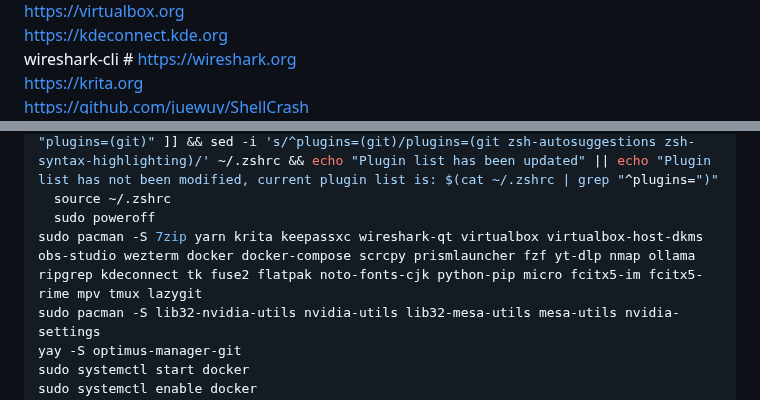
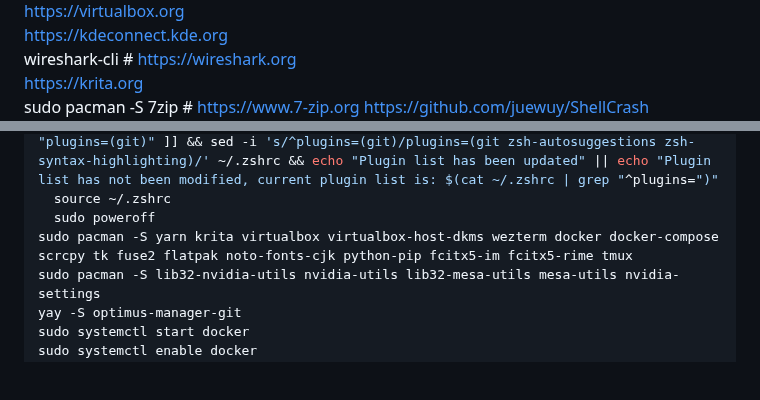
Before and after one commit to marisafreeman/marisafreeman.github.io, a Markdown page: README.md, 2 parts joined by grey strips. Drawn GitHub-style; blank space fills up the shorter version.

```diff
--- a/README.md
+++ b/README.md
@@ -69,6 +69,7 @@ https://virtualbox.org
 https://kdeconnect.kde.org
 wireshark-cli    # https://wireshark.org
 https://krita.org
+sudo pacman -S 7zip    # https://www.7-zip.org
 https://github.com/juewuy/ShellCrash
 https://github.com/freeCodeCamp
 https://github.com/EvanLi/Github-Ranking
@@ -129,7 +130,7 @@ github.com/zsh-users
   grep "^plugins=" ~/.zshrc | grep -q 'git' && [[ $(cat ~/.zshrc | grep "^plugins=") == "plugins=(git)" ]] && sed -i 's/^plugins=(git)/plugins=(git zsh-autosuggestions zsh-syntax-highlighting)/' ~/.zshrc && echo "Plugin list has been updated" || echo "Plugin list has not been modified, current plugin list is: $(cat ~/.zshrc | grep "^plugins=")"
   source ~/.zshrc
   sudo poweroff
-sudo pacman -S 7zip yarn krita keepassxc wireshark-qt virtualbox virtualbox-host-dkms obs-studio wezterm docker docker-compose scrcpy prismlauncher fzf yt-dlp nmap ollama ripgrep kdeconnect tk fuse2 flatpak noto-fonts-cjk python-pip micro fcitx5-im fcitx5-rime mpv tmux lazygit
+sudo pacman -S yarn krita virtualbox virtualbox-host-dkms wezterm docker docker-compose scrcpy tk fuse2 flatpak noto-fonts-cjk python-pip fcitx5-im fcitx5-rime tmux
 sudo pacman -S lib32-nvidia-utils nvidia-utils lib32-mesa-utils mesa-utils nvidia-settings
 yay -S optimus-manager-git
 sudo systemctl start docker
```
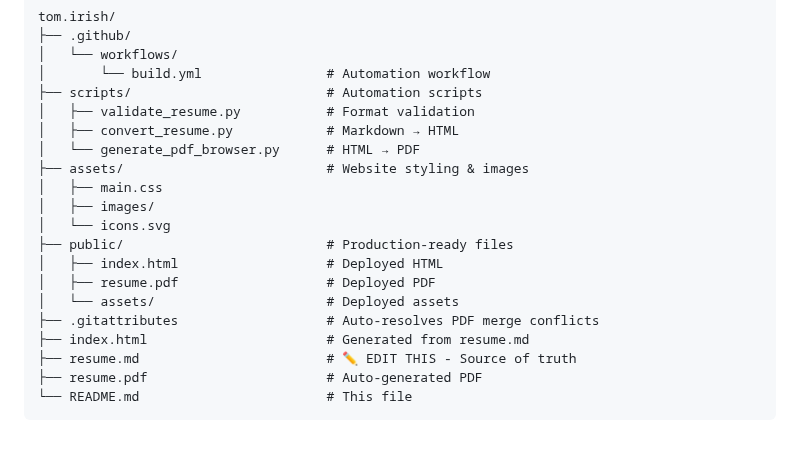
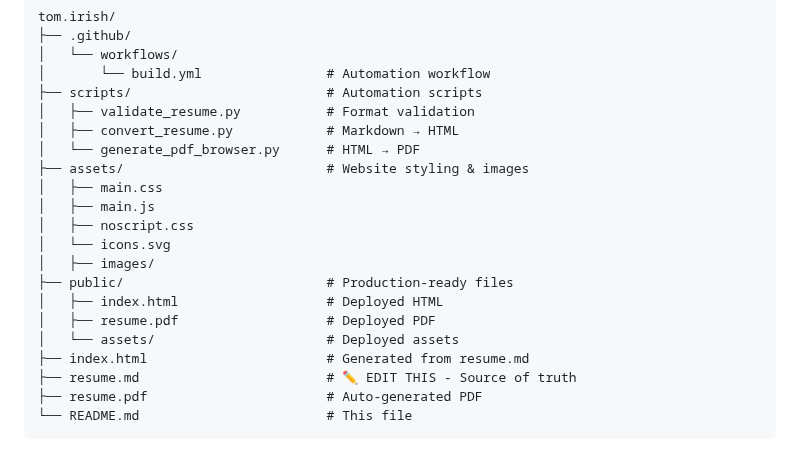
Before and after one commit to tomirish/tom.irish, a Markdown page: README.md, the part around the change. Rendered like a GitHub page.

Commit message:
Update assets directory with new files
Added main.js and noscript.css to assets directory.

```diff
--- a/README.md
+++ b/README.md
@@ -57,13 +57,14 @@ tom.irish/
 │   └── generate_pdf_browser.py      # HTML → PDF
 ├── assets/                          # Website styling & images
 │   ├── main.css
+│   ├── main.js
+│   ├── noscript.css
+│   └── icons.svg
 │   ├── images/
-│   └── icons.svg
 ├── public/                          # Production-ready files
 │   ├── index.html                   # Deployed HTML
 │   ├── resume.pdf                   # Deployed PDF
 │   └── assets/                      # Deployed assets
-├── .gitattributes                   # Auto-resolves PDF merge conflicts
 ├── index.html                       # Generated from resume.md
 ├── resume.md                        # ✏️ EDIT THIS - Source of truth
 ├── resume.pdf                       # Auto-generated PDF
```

──────

Return all entries preceding this task exactly as they stand, leaving any picture out.

- [RESPONSE BOX]:
Before and after one commit to marisafreeman/marisafreeman.github.io, a Markdown page: README.md, 2 parts joined by grey strips. Drawn GitHub-style; blank space fills up the shorter version.

```diff
--- a/README.md
+++ b/README.md
@@ -69,6 +69,7 @@ https://virtualbox.org
 https://kdeconnect.kde.org
 wireshark-cli    # https://wireshark.org
 https://krita.org
+sudo pacman -S 7zip    # https://www.7-zip.org
 https://github.com/juewuy/ShellCrash
 https://github.com/freeCodeCamp
 https://github.com/EvanLi/Github-Ranking
@@ -129,7 +130,7 @@ github.com/zsh-users
   grep "^plugins=" ~/.zshrc | grep -q 'git' && [[ $(cat ~/.zshrc | grep "^plugins=") == "plugins=(git)" ]] && sed -i 's/^plugins=(git)/plugins=(git zsh-autosuggestions zsh-syntax-highlighting)/' ~/.zshrc && echo "Plugin list has been updated" || echo "Plugin list has not been modified, current plugin list is: $(cat ~/.zshrc | grep "^plugins=")"
   source ~/.zshrc
   sudo poweroff
-sudo pacman -S 7zip yarn krita keepassxc wireshark-qt virtualbox virtualbox-host-dkms obs-studio wezterm docker docker-compose scrcpy prismlauncher fzf yt-dlp nmap ollama ripgrep kdeconnect tk fuse2 flatpak noto-fonts-cjk python-pip micro fcitx5-im fcitx5-rime mpv tmux lazygit
+sudo pacman -S yarn krita virtualbox virtualbox-host-dkms wezterm docker docker-compose scrcpy tk fuse2 flatpak noto-fonts-cjk python-pip fcitx5-im fcitx5-rime tmux
 sudo pacman -S lib32-nvidia-utils nvidia-utils lib32-mesa-utils mesa-utils nvidia-settings
 yay -S optimus-manager-git
 sudo systemctl start docker
```
Before and after one commit to tomirish/tom.irish, a Markdown page: README.md, the part around the change. Rendered like a GitHub page.

Commit message:
Update assets directory with new files
Added main.js and noscript.css to assets directory.

```diff
--- a/README.md
+++ b/README.md
@@ -57,13 +57,14 @@ tom.irish/
 │   └── generate_pdf_browser.py      # HTML → PDF
 ├── assets/                          # Website styling & images
 │   ├── main.css
+│   ├── main.js
+│   ├── noscript.css
+│   └── icons.svg
 │   ├── images/
-│   └── icons.svg
 ├── public/                          # Production-ready files
 │   ├── index.html                   # Deployed HTML
 │   ├── resume.pdf                   # Deployed PDF
 │   └── assets/                      # Deployed assets
-├── .gitattributes                   # Auto-resolves PDF merge conflicts
 ├── index.html                       # Generated from resume.md
 ├── resume.md                        # ✏️ EDIT THIS - Source of truth
 ├── resume.pdf                       # Auto-generated PDF
```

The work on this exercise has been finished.